### YOUR OBJECTIVE:
Find and copy every line in the records that includes the string "screen".

### SOURCE MATERIAL:
-- Opening Marker --

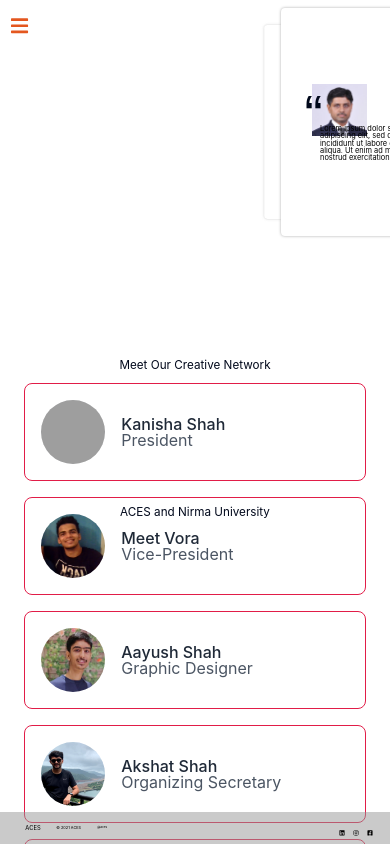
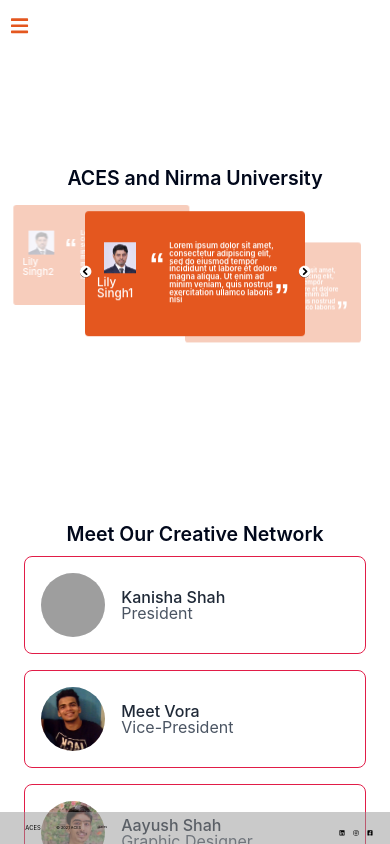
Before and after one commit to ACES-ITNU/website, a Next.js app: page /team in a window 390 px wide. Built offline with nearby package versions, Linux system fonts and the light colour scheme; grey boxes are pictures that could not be loaded.

Commit message:
team card responsive done

```diff
--- a/styles/team.scss
+++ b/styles/team.scss
@@ -93,6 +93,8 @@
       .content {
         width: 100%;
         padding: 5vw 0 3vw 0;
+        // margin: 0;
+
         h1 {
           width: 100%;
           margin: 0 auto;
@@ -223,8 +225,8 @@
         text-align: center;
         width: 100%;
         margin: 0 auto;
-        font-weight: 400;
-        font-size: 3vw;
+        font-weight: 600;
+        font-size: 5vw;
         color: rgb(1, 8, 27);
       }
       .faculty {
@@ -236,6 +238,7 @@
         align-items: center;
         flex-wrap: wrap;
         width: 100%;
+
         .item {
           width: 45%;
           padding: 2vw;
@@ -305,11 +308,12 @@
         .content {
           width: 100%;
           padding: 5vw 0 3vw 0;
+          // margin: 40vw auto 0 auto;
           h1 {
             width: 100%;
             margin: 0 auto;
-            font-weight: 400;
-            font-size: 3vw;
+            font-weight: 600;
+            font-size: 5vw;
             text-align: center;
             color: rgb(1, 8, 27);
           }
@@ -540,109 +544,244 @@
   }
 }
 
+// @media only screen and (max-width: 500px) {
+//   .facultyteam {
+//     height: 100%;
+//     h1 {
+//       width: 90%;
+//       font-weight: 500;
+//       margin: 0 auto;
+//       text-align: left;
+//       padding: 1vw 0;
+//       line-height: 100%;
+//       font-size: 4vw;
+//       color: white;
+//       margin-bottom: 8vw;
+//     }
+//     .absbutton {
+//       display: none;
+//     }
+//     #desktop {
+//       display: none;
+//     }
+//     #mobile {
+//       padding: 2vw 0 2vw 0;
+//       width: 90%;
+//       height: 68.458vw;
+//       margin: 1vw auto 1vw auto;
+//       display: flex;
+//       flex-direction: row;
+//       justify-content: space-evenly;
+//       align-items: center;
+//       transform: translateX(-50vw);
+//       .item {
+//         transition: all linear 0.4s;
+//         position: absolute;
+//         width: 56vw;
+//         height: 58.458vw;
+//         top: 0;
+//         margin: 1vw auto;
+//         box-sizing: border-box;
+//         padding: 3vw 3vw 0 3vw;
+//         background: rgb(255, 255, 255);
+//         border-radius: 1vw;
+//         display: flex;
+//         flex-direction: column;
+//         justify-content: center;
+//         align-items: center;
+//         box-shadow: 0px 0px 3px 0px #aaa;
+//         .left {
+//           width: 48vw;
+//           height: 8vw;
+//           display: flex;
+//           flex-direction: row;
+//           justify-content: space-between;
+//           align-items: center;
+//           padding-top: 5vw;
+//           padding-left: 4vw;
+//           .image {
+//             width: 14vw;
+//             display: flex;
+//             flex-direction: column;
+//             justify-content: center;
+//             align-items: center;
+//             img {
+//               width: 14vw;
+//               margin: 0;
+//             }
+//           }
+//           h3 {
+//             width: 30vw;
+//             margin: 1vw 0;
+//             padding: 0;
+//             font-weight: 400;
+//             line-height: 100%;
+//             font-size: 2.5vw;
+//           }
+//         }
+//         .right {
+//           width: 47.897vw;
+//           display: flex;
+//           flex-direction: row;
+//           justify-content: center;
+//           align-items: center;
+//           p {
+//             font-size: 1.9vw;
+//             padding: 0;
+//             padding-left: 2vw;
+//             padding-right: 1vw;
+//             color: black;
+//             font-weight: 400;
+//             width: 42vw;
+//           }
+//           .lq,
+//           .rq {
+//             width: 4vw;
+//             font-family: "Arial";
+//             position: initial;
+//             font-size: 14vw;
+//             color: rgb(1, 8, 27);
+//           }
+//           .lq {
+//             transform: translateX(0vw) translateY(-7vw);
+//           }
+//           .rq {
+//             transform: translateX(0vw) translateY(14vw);
+//           }
+//         }
+//       }
+//     }
+//   }
+// }
+
 @media only screen and (max-width: 500px) {
   .facultyteam {
+    // margin: 0;
+    // width: 100%;
     height: 100%;
-    h1 {
-      width: 90%;
-      font-weight: 500;
+    // h1 {
+    //     width: 90%;
+    //     font-weight: 500;
+    //     margin: 0 auto;
+    //     text-align: left;
+    //     padding: 1vw 0;
+    //     line-height: 100%;
+    //     font-size: 2.6vw;
+    //     color: white;
+    // }
+    .absbutton {
+      position: relative;
+      z-index: 15 !important;
       margin: 0 auto;
-      text-align: left;
-      padding: 1vw 0;
-      line-height: 100%;
-      font-size: 4vw;
-      color: white;
-      margin-bottom: 8vw;
+      // left: 50%;
+      transform: translate(0, 0) translateY(25vw);
+      width: 59vw;
+      display: flex;
+      flex-direction: row;
+      justify-content: space-between;
+      align-items: center;
+      .center {
+        display: flex;
+        align-items: center;
+        justify-content: center;
+      }
+      .left,
+      .right {
+        width: 2.8vw;
+        height: 2.8vw;
+        border-radius: 50%;
+        background: black;
+        .imgicon {
+          border-radius: 50%;
+          transform: scale(1.05);
+          width: 2.9vw;
+          cursor: pointer;
+          * {
+            color: white;
+          }
+        }
+      }
     }
-    .absbutton {
+    #desktop {
+      display: flex;
+    }
+    #mobile {
       display: none;
     }
-    #desktop {
-      display: none;
-    }
-    #mobile {
-      padding: 2vw 0 2vw 0;
+    .slider {
+      padding: 5vw 0 0 0;
       width: 90%;
-      height: 68.458vw;
-      margin: 1vw auto 1vw auto;
+      margin: 1vw auto 0 auto;
       display: flex;
       flex-direction: row;
       justify-content: space-evenly;
       align-items: center;
-      transform: translateY(0vw);
+      transform: translateY(18vw);
       .item {
-        transition: all linear 0.4s;
+        transition: all linear 0.5s;
         position: absolute;
-        width: 56vw;
-        height: 58.458vw;
-        top: 0;
-        margin: 1vw auto;
+        width: 56.302vw;
+        height: 32vw;
+        margin: 1vw auto 1vw auto;
         box-sizing: border-box;
-        padding: 3vw 3vw 0 3vw;
-        background: rgb(255, 255, 255);
+        padding: 3vw 6vw 3vw 3vw;
+        background: rgb(228, 87, 31);
         border-radius: 1vw;
         display: flex;
-        flex-direction: column;
-        justify-content: center;
+        justify-content: space-between;
         align-items: center;
-        box-shadow: 0px 0px 3px 0px #aaa;
         .left {
-          width: 48vw;
-          height: 8vw;
+          width: 25%;
           display: flex;
-          flex-direction: row;
+          flex-direction: column;
           justify-content: space-between;
           align-items: center;
-          padding-top: 5vw;
-          padding-left: 4vw;
           .image {
-            width: 14vw;
+            width: 70%;
             display: flex;
             flex-direction: column;
             justify-content: center;
             align-items: center;
             img {
-              width: 14vw;
+              width: 12vw;
               margin: 0;
             }
           }
           h3 {
-            width: 30vw;
             margin: 1vw 0;
             padding: 0;
-            font-weight: 400;
             line-height: 100%;
-            font-size: 2.5vw;
+            font-size: 3vw;
+            font-weight: 500 !important;
+            color: white;
           }
         }
         .right {
-          width: 47.897vw;
+          width: 65%;
           display: flex;
           flex-direction: row;
           justify-content: center;
           align-items: center;
           p {
-            font-size: 1.9vw;
+            font-size: 2vw;
             padding: 0;
             padding-left: 2vw;
             padding-right: 1vw;
-            color: black;
-            font-weight: 400;
-            width: 42vw;
+            color: white;
+            font-weight: 600;
           }
           .lq,
           .rq {
-            width: 4vw;
             font-family: "Arial";
-            position: initial;
-            font-size: 14vw;
-            color: rgb(1, 8, 27);
+            position: absolute;
+            font-size: 8vw;
+            color: white;
           }
           .lq {
-            transform: translateX(0vw) translateY(-7vw);
+            transform: translateX(-17vw) translateY(-2vw);
           }
           .rq {
-            transform: translateX(0vw) translateY(14vw);
+            transform: translateX(15vw) translateY(6vw);
           }
         }
       }
```
Also changed, not shown: .babelrc (added).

-- Closing Marker --

### WORKED SOLUTION:
+// @media only screen and (max-width: 500px) {
 @media only screen and (max-width: 500px) {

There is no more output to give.